In practice, the length $r^{**}$ is test-dependent and can be obtained by using the finite-element method. Typically it is expressed as a fraction of the ligament $L-a$ or of another characteristic length such as the plastic zone $r_p$.

## Crack stability and tearing

Assuming both conditions (\ref{eq:JcontrolledCond1}) and (\ref{eq:JcontrolledCond2}) are satisfied, there exists a $J$-controlled zone during crack propagation, and the crack stability is assessed by comparing the growth of the $J$-integral, which is geometry and loading-dependent, with the slope of the material resistance curve, i.e.

$$\frac{dJ\left(a,\,Q\right)}{da} <\left.\frac{dJ_R}{d a}\right|_{\Delta a=0} .\label{eq:JstabilityTmp}$$

In order to use non-dimensional entities, one can define the, geometry and loading-dependent, tearing as

$$T =\frac{E}{\left(\sigma_p^0\right)^2} \frac{dJ\left(a,\,Q\right)}{da}\,, \label{eq:tearing}$$

and the critical tearing, which is a material value, but might depend on the test specimen considered for its evaluation,

$$T_0 =\frac{E}{\left(\sigma_p^0\right)^2} \left.\frac{dJ_R}{da}\right|_{\Delta a=0}\,.\label{eq:tearing0}$$

The crack stability condition (\ref{eq:JstabilityTmp}) thus becomes

$$T < T_0 .\label{eq:Jstability}$$

Typical values obtained for toughness tests on a Compact Tension specimen are reported here below for indication purpose only. In particular, one wants to observe the difference of values between ductile materials such as steel, and the more brittle aluminum alloy. Note also the effect of the temperature, which is not monotonic.
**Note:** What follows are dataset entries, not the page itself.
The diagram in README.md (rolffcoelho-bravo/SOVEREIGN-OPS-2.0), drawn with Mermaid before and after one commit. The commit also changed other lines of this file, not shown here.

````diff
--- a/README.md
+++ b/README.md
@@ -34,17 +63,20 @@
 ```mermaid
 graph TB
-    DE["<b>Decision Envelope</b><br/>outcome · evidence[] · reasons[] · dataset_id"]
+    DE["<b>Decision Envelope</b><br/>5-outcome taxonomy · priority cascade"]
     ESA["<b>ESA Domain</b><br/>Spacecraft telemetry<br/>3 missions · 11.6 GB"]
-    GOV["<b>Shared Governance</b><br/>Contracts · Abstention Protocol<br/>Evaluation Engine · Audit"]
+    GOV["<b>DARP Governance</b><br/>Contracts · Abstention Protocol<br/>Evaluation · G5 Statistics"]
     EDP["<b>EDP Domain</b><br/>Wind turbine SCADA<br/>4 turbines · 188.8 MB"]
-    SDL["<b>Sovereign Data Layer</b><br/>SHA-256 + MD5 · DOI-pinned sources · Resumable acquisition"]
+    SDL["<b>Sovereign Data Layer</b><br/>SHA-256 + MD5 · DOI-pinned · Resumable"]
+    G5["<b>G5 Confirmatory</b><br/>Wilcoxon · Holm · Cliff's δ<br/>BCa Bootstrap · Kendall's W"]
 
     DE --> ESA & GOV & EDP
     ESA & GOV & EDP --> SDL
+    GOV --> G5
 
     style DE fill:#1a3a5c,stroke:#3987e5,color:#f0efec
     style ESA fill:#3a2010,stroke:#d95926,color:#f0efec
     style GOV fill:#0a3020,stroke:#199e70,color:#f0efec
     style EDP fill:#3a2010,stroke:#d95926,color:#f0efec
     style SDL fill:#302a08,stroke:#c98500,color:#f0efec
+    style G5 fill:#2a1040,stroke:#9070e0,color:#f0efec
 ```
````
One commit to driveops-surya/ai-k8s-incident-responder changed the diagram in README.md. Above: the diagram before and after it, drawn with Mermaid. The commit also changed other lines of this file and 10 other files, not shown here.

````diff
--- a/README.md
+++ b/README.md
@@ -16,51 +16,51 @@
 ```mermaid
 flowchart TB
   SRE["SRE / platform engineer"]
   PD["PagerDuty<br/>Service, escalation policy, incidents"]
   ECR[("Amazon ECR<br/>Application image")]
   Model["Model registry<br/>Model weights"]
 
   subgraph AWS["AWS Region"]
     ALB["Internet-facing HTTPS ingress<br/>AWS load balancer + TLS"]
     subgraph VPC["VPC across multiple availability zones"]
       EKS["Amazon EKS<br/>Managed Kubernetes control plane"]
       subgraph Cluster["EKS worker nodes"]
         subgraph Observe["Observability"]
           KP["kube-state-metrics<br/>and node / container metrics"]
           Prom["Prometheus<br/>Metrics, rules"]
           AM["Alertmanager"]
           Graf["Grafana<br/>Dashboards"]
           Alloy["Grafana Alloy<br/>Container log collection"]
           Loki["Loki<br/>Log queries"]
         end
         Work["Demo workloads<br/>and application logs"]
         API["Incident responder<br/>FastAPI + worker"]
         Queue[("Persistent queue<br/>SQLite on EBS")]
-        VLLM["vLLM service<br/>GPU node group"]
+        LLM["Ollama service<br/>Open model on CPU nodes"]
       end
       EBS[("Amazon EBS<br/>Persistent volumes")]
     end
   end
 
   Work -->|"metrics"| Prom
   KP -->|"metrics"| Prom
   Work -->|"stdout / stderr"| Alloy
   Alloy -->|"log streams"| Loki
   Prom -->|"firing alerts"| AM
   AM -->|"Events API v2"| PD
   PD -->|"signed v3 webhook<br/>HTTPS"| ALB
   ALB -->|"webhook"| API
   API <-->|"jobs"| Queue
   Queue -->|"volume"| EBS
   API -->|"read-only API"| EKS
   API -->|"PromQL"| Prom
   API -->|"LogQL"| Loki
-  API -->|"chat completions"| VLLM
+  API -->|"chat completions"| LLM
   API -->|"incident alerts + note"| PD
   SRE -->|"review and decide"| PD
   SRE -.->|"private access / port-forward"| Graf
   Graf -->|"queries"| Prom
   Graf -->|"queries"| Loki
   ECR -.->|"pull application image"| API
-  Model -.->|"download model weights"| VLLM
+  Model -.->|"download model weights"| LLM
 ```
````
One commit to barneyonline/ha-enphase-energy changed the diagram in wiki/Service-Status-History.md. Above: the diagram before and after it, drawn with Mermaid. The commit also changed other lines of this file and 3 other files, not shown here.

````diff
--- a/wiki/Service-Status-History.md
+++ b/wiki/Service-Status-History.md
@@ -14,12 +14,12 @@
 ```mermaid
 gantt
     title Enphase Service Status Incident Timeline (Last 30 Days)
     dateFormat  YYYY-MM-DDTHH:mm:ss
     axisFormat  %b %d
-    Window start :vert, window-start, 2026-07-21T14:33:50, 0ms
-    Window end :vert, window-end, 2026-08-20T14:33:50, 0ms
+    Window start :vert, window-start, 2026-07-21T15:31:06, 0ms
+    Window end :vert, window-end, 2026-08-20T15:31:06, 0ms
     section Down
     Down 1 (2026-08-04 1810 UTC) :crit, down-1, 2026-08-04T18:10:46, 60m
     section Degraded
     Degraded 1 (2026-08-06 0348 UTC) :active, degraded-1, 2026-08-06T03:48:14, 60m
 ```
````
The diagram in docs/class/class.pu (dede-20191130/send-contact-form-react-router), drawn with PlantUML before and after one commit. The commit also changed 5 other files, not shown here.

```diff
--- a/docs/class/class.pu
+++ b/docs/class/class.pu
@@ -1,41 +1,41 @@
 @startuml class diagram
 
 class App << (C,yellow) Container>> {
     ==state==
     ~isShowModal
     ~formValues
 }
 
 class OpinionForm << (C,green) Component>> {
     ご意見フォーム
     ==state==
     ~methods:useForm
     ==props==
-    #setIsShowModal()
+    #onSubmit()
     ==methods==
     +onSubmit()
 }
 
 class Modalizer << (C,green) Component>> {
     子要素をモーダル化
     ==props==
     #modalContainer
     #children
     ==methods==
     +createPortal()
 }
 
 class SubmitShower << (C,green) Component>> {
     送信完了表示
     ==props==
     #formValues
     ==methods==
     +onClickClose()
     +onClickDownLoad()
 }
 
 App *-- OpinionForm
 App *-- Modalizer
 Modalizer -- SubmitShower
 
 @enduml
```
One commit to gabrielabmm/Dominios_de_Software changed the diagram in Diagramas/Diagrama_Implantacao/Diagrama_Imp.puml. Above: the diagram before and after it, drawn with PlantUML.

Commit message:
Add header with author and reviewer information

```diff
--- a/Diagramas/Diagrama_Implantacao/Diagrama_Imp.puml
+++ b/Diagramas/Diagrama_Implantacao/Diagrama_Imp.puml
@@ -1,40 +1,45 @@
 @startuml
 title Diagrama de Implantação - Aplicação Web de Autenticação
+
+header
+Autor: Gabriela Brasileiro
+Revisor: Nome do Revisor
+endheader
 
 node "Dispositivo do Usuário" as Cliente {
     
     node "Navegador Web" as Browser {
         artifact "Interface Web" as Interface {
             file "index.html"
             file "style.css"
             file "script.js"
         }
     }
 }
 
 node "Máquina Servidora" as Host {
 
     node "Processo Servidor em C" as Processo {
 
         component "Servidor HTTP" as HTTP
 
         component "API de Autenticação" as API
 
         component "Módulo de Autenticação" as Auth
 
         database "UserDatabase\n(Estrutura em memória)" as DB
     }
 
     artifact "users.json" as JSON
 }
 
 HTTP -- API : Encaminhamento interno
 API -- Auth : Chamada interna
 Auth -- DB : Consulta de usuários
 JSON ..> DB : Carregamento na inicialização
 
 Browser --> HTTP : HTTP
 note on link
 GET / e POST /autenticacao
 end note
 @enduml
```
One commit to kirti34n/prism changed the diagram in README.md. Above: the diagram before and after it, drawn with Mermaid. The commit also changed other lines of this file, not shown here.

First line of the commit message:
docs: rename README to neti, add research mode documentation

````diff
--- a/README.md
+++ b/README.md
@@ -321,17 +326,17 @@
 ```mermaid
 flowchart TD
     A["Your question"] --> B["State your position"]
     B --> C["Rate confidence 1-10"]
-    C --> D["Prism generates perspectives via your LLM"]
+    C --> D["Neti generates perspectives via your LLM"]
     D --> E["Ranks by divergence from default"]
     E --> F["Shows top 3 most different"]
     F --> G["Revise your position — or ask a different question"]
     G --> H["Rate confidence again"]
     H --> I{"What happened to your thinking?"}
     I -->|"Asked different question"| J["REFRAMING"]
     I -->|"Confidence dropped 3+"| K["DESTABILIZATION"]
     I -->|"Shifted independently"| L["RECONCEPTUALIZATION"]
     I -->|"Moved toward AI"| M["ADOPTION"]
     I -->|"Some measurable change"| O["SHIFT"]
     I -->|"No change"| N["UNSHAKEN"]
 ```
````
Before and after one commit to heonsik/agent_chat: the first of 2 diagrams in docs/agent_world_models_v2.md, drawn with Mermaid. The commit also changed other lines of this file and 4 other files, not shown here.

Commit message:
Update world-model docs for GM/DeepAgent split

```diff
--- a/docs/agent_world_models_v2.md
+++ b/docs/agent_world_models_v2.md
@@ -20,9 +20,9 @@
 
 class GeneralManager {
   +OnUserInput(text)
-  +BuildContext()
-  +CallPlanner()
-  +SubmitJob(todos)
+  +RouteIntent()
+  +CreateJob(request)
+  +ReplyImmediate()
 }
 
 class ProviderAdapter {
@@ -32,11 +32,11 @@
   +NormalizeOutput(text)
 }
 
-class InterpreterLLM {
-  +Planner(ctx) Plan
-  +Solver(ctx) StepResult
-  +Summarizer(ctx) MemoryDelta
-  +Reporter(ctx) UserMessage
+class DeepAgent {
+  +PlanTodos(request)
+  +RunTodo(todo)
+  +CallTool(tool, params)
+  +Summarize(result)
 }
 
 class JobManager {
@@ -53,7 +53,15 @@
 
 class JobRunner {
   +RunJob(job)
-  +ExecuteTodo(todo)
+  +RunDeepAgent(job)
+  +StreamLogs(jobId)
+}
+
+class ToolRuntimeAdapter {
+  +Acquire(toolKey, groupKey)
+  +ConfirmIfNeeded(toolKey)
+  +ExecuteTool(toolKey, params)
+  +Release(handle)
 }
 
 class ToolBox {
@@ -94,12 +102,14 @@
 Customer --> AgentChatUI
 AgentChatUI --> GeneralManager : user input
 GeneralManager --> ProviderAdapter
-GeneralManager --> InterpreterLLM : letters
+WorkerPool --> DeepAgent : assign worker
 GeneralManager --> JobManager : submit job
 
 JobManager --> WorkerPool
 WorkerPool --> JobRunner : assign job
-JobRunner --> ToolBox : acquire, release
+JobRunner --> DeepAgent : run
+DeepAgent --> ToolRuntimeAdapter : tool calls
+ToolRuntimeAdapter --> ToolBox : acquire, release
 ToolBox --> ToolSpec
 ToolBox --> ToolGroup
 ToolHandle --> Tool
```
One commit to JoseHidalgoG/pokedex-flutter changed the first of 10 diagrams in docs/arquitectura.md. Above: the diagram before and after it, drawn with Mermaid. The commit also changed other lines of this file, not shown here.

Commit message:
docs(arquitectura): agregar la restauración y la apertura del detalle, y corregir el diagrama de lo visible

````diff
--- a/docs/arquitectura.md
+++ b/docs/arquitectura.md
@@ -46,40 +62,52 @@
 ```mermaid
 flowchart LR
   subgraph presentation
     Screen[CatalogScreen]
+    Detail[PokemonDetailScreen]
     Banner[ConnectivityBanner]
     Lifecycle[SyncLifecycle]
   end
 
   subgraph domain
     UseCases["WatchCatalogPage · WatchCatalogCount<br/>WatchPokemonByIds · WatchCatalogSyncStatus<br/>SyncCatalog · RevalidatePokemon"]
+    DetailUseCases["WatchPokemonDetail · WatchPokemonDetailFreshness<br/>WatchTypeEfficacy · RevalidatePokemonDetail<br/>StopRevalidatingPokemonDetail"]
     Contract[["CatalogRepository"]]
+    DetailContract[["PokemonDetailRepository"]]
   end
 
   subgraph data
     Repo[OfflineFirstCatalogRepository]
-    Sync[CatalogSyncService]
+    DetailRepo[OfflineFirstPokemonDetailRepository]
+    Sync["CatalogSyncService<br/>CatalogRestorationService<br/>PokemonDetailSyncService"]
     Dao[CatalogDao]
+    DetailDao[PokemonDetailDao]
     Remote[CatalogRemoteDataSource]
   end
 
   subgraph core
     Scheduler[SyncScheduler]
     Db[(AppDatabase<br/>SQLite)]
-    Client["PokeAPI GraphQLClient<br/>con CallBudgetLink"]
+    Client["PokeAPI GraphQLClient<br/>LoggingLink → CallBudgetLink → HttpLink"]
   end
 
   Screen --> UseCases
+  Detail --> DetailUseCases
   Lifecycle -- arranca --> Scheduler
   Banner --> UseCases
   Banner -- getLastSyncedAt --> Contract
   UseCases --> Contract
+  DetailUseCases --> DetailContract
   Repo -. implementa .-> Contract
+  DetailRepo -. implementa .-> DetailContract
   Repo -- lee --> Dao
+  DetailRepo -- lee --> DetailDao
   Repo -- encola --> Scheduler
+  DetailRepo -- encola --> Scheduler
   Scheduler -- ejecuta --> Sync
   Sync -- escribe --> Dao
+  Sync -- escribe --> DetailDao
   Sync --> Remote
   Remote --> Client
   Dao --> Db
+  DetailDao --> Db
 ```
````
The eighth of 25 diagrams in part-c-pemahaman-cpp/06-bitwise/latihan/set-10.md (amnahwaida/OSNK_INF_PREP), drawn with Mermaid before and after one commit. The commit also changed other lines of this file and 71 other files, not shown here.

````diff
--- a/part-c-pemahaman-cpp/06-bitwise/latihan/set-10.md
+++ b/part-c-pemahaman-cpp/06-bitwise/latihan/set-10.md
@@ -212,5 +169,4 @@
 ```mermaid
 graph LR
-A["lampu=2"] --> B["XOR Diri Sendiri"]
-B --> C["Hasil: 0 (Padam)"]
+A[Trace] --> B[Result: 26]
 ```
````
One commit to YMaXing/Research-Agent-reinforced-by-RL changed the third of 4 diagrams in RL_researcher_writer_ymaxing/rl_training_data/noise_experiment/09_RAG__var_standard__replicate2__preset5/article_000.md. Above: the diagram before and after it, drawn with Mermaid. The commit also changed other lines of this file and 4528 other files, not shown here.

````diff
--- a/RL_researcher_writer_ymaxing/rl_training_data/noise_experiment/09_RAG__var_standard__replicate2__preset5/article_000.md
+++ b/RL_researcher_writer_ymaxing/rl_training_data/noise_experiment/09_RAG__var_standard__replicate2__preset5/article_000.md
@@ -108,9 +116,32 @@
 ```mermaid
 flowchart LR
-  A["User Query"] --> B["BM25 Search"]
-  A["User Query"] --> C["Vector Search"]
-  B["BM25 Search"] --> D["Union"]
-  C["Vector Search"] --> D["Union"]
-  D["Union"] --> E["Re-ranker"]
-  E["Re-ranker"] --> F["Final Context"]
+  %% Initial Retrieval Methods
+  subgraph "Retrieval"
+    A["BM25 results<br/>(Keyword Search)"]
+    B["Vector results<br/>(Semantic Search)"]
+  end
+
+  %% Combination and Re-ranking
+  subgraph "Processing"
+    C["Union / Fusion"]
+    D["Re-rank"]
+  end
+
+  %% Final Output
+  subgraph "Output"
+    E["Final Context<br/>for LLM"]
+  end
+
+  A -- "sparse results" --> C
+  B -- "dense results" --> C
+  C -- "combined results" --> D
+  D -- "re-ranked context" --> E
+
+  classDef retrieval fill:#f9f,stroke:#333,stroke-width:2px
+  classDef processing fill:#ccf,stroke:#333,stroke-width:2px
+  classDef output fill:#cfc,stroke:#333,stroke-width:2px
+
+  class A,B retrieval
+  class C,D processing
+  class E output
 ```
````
Material Specimen Temperature [$\deg$ C] $\frac{\sigma_p^0+\sigma_{\text{TS}}}{2}$ [MPA] $J_{IC}$ [MPA$\cdot$m] $\frac{dJ}{da}$ [MPA] $T$ [-] $D$ [mm]

ASTM 470 (Cr-Mo-V)

CT
149
621
0.084
48.5
25.5
1.78
260
621
0.074
49
25.8
1.52
427
592
0.088
84
48.6
1.01

ASTM A453 (Stainless steel)

CT
24
931
0.124
141
32.8
204
820
0.107
84
25.6
1.27
427
772
0.092
65
22.4

6061-T651 (Aluminum)

CT
24
298.2
0.0178
3.45
2.79
5